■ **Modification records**
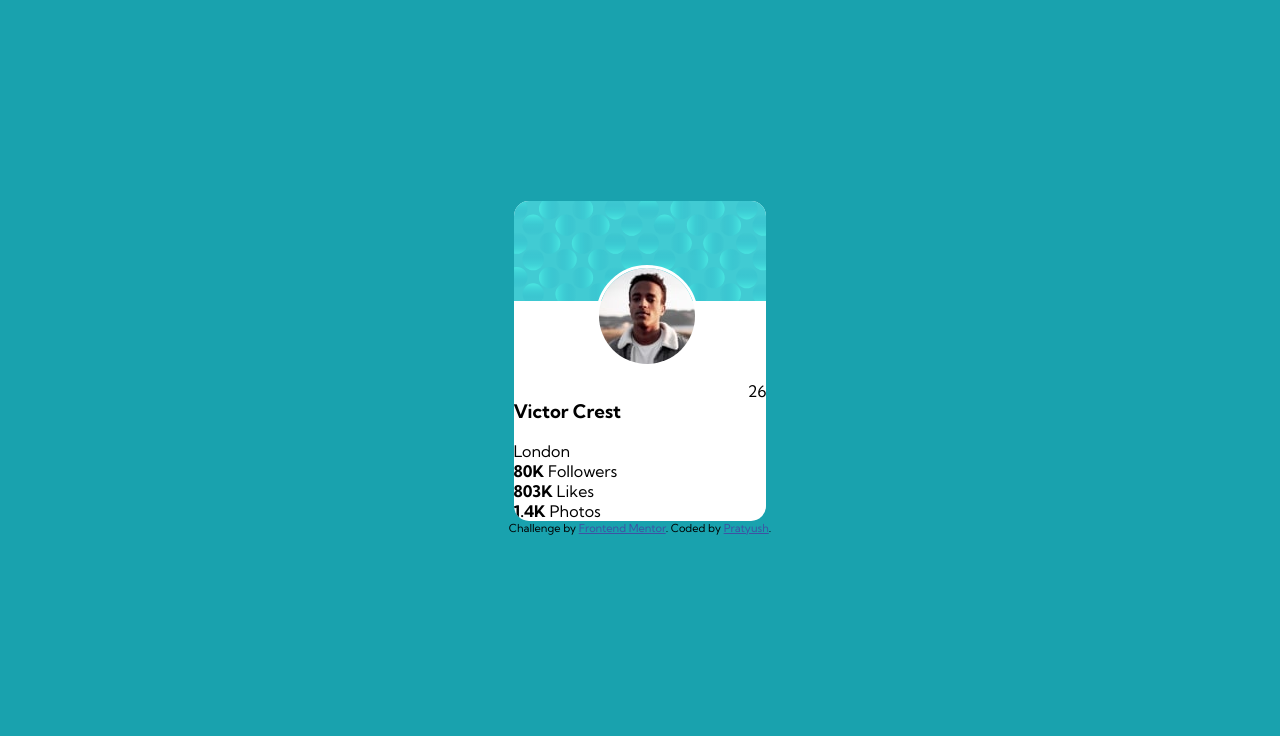
Repository: PratypartyY2K/frontendmentor-challenges
Page: profile-card-component-main/index.html
An editor plug-in stored every save of this project. The page is shown before and after the next save, followed by the edit.
The browser window is 1280 px wide. The pictures show the whole page.

Above is the page before, as saved 2021-07-15 13:18:48.

After the next save:
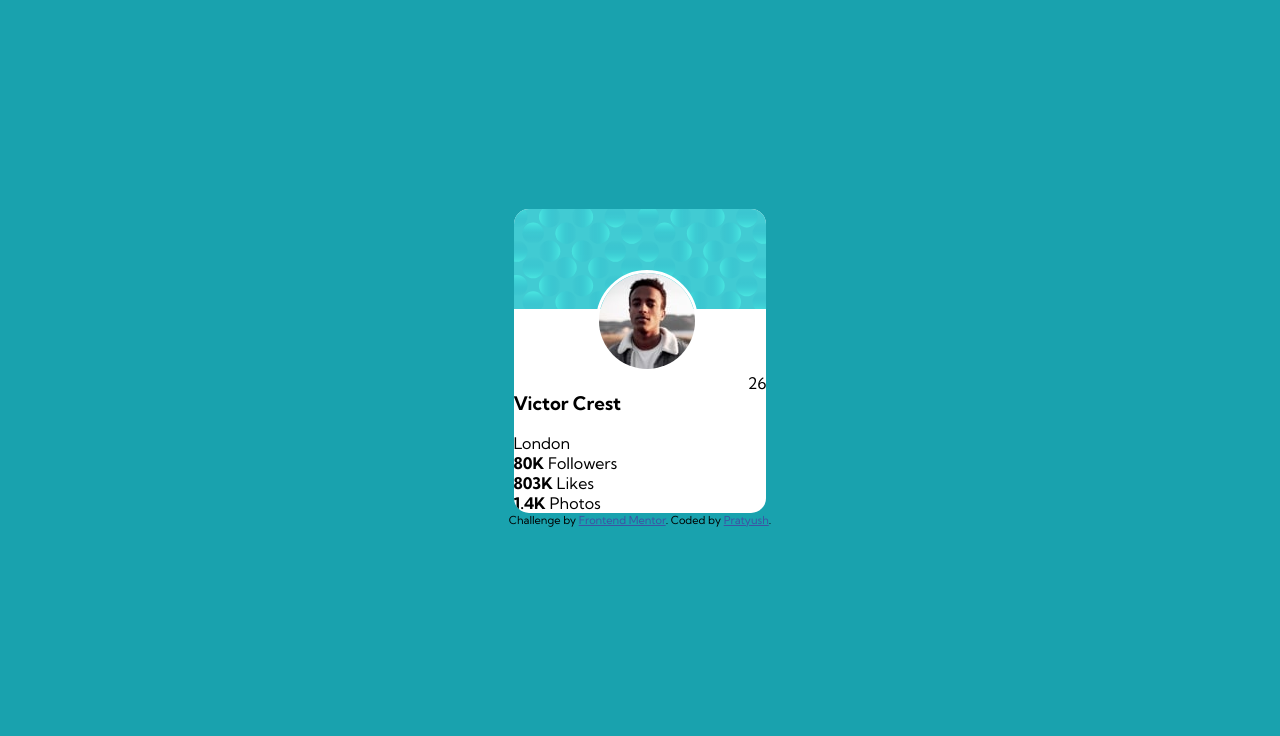
Saved 4 s later.
--- a/profile-card-component-main/style.css
+++ b/profile-card-component-main/style.css
@@ -47,7 +47,7 @@ body {
 .middle-div {
     display: flex;
     flex-direction: column;
-    margin-top: 5rem;
+    margin-top: 4rem;
 }
 
 .row-1 {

■ **REQUIREMENT**
Here the lines from the one with "An editor plug-in" through the last line of the data above need to be repeated exactly, both included, and any picture omitted.

■ **EXERCISE ANSWER**
An editor plug-in stored every save of this project. The page is shown before and after the next save, followed by the edit.
The browser window is 1280 px wide. The pictures show the whole page.

Above is the page before, as saved 2021-07-15 13:18:48.

After the next save:
Saved 4 s later.
--- a/profile-card-component-main/style.css
+++ b/profile-card-component-main/style.css
@@ -47,7 +47,7 @@ body {
 .middle-div {
     display: flex;
     flex-direction: column;
-    margin-top: 5rem;
+    margin-top: 4rem;
 }
 
 .row-1 {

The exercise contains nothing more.